    Respectfully, I disagree.  The reason college rapists aren’t punished and victims are silenced is because too often, our culture codifies actual rape as “nonconsensual sex” or worse, simply “sex.” Rape is not sex, of course, and that’s the point these women are trying to make. In that way, it is a sexual revolution because these women are opening up a conversation about the way we think about “sex” on college campuses.

    It is wonderful that NYmag is giving Emma’s project, her story and her point a platform. And the way they photographed her is not objectifying, it’s very powerful. It’s not like they put her in a bikini or something.

    I haven’t read the piece yet, and V. Grigoriadis has a history of victim-blaming so we’ll see how the article turns out.

     
  7. let-them-eat-vag:

    ashoutintothevoid:

    Emma Sulkowicz is on the cover of this month’s New York Magazine and that is the coolest thing wow

    DUUUUDE this is a huge fucking deal honestly

    AMAZING!!

    (via frayama)

     

  8. "Psychologists have found that people’s belief in a just world helps explain how they react to innocent victims of negative life circumstances. People become cognitively frustrated when presented with stories of victims who suffer through little fault of their own. They can deal with this frustration in two ways: they can conclude that the world is an unjust place, or they can decide that the victim is somehow to blame. Most people reconcile their psychological distress by blaming the victim. Even when we know that suffering is undeserved, it is psychologically easier to blame the victim rather than give up the idea that the world is basically fair."
    — Melissa Harris-Perry [x] (via aerialiste)

    (via mydaywithd)

     
  9. realitytvgifs:

    what

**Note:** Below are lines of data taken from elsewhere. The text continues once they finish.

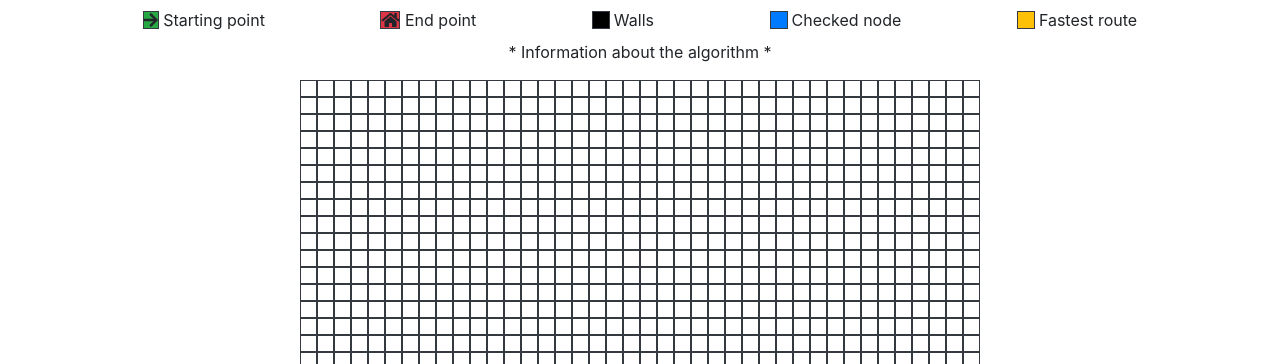
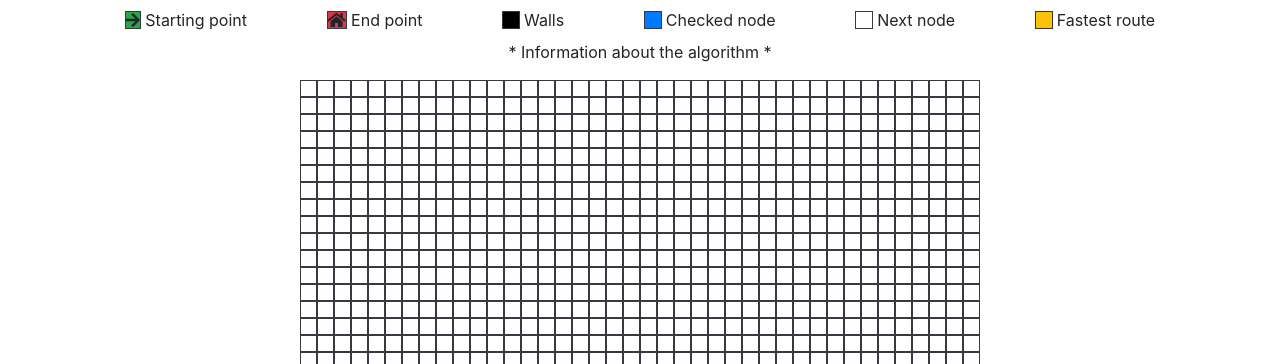
Before and after one commit to 99061142/Pathfinding, a CodeIgniter app: page /database/ in a window 1280 px wide. Shown: the part 56-420 px from the top of the page. Run offline with CodeIgniter, Linux system fonts and the light colour scheme; some libraries are stand-ins or nearby versions.

Commit message:
Show the next node color above the board

```diff
--- a/application/views/pages/index.php
+++ b/application/views/pages/index.php
@@ -15,8 +15,13 @@
     </div>
 
     <div class="d-flex justify-content-center align-items-center">
-        <div class="border border-dark mr-1 bg-primary" style="height: 18px; width: 18px;"></div>
+        <div class="border border-dark mr-1" id="found" style="height: 18px; width: 18px;"></div>
         Checked node
+    </div>
+
+    <div class="d-flex justify-content-center align-items-center">
+        <div class="border border-dark mr-1" id="next" style="height: 18px; width: 18px;"></div>
+        Next node
     </div>
 
     <div class="d-flex justify-content-center align-items-center">
```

    Seriously, the reaction to every one of those SMS screenshots of entitled dudes demanding attention from women who have no interest in them.

     

  10. "I tell my students, ‘When you get these jobs that you have been so brilliantly trained for, just remember that your real job is that if you are free, you need to free somebody else. If you have some power, then your job is to empower somebody else. This is not just a grab-bag candy game.’"